Analysis of Policy Instruments for Reducing Greenhouse Gas Emissions from Agriculture
- Analysis for the UK of the greenhouse gas abatement potential and costs of measures concerning soil nitrogen and land management, methane utilization, livestock management, and land-use change.
- Almost all abatement measures – including less and better timed fertilizer use and reduced tillage – are economically efficient for farmers. That is, farmers are individually better off in the long run when they protect the climate, even if they do not obtain subsidies in exchange.
- Almost all abatement measures have positive side effects on other public goods, notably for water and air quality and to prevent soil erosion.
- The greatest abatement potential lies in dairy cow husbandry and in crop soil management (such as the responsible use of nitrogen contained in manure and other fertilizer, and the use of plant species that bind much nitrogen). But these figures are strongly UK specific.
- Better environmental performance (and higher standards, by the same token) is not always costly for farmers - and does not always need compensation through subsidies.
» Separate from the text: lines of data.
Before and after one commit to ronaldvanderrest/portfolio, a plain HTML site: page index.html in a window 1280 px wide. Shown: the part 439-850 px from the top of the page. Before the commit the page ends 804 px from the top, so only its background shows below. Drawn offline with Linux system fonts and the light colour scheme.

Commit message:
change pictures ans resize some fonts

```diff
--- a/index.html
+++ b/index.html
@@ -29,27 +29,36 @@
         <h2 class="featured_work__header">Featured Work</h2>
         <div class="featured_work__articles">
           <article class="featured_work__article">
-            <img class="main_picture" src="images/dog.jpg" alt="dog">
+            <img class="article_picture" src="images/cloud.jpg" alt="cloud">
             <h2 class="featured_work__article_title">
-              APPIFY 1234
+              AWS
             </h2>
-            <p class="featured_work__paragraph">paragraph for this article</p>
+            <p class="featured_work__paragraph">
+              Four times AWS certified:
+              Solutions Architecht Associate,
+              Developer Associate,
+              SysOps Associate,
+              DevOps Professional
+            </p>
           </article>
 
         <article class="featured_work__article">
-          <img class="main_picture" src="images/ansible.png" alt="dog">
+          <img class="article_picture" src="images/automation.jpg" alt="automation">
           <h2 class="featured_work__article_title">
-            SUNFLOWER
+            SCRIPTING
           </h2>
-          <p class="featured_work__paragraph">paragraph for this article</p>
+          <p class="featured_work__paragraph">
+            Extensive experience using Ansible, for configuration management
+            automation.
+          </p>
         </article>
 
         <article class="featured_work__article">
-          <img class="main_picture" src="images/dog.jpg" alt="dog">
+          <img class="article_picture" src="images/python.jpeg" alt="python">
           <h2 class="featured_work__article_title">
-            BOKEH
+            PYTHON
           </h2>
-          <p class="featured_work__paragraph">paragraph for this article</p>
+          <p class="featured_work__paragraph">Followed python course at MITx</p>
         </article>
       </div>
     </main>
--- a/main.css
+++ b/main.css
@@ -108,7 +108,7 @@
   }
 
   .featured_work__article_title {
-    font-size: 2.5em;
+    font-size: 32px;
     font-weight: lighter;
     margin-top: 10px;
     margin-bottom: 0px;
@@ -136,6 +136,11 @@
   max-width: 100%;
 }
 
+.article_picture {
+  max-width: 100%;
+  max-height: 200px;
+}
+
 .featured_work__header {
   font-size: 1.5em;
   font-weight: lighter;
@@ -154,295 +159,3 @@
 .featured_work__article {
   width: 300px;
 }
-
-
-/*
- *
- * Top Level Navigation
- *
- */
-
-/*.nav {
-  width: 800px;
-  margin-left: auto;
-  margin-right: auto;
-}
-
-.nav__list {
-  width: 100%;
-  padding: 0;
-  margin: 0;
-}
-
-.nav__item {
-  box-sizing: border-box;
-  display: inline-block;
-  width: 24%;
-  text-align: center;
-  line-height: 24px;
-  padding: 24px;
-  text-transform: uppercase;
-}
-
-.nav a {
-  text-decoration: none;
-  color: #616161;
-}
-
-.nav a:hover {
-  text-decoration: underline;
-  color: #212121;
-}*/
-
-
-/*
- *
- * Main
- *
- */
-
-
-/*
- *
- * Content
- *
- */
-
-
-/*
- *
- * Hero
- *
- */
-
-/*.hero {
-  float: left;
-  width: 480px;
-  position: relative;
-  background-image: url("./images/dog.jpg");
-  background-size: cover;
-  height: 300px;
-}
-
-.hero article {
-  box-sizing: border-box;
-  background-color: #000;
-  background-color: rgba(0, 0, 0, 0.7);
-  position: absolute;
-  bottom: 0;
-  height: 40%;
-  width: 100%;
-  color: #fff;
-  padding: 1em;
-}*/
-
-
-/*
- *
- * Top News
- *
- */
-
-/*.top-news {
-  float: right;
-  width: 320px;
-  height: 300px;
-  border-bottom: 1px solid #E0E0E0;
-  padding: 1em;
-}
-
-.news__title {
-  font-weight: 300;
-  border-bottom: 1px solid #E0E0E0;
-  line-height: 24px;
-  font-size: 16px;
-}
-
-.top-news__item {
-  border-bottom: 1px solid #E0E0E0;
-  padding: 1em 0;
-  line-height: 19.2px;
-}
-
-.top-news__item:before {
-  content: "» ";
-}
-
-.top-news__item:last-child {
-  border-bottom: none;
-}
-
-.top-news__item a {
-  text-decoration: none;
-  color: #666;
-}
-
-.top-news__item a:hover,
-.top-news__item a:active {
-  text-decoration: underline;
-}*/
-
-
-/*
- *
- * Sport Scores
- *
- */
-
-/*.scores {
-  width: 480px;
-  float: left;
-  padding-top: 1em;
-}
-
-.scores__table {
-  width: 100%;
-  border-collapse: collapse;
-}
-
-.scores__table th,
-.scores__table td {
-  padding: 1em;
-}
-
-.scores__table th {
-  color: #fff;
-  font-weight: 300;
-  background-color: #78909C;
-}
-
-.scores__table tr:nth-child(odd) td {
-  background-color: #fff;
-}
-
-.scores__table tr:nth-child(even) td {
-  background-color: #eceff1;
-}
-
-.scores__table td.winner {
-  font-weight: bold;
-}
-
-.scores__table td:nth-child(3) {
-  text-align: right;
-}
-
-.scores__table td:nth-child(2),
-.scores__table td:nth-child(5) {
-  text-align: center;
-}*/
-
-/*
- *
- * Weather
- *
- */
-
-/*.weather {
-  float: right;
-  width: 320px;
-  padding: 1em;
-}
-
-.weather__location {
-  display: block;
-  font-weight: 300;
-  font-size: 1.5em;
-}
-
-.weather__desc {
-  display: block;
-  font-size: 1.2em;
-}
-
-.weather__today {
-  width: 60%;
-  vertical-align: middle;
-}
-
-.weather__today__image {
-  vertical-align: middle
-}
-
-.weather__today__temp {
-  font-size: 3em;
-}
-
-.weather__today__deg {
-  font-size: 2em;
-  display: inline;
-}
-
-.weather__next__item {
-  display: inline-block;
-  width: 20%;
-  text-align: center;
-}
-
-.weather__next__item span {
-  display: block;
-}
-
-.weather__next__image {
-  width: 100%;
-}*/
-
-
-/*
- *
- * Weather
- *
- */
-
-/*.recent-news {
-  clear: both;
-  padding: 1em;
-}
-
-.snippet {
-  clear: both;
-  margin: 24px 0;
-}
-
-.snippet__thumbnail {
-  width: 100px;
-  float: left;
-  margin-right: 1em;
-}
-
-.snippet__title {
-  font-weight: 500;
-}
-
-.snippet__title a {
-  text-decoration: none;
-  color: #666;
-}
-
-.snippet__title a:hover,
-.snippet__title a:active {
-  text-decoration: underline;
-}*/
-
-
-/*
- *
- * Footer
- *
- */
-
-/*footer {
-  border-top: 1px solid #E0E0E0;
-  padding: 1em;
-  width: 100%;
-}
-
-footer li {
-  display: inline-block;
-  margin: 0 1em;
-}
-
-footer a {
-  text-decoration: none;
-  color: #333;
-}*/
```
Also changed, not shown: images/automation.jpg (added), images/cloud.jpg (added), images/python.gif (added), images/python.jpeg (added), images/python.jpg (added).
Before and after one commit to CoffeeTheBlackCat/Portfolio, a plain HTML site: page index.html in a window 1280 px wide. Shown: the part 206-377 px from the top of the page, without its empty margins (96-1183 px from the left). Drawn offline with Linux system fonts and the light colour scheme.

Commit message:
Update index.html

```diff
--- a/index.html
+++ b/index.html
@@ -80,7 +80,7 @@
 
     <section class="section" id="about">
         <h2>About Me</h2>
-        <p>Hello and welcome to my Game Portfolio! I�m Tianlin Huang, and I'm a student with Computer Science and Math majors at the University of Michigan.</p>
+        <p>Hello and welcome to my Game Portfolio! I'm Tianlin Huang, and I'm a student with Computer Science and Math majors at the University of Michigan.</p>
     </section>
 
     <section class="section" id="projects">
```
- If market price signals are not enough to convince farmers to adopt more climate friendly farming practices, it may be more important to use public money for advice on sustainable farming rather than just amplifying incentives through subsidies.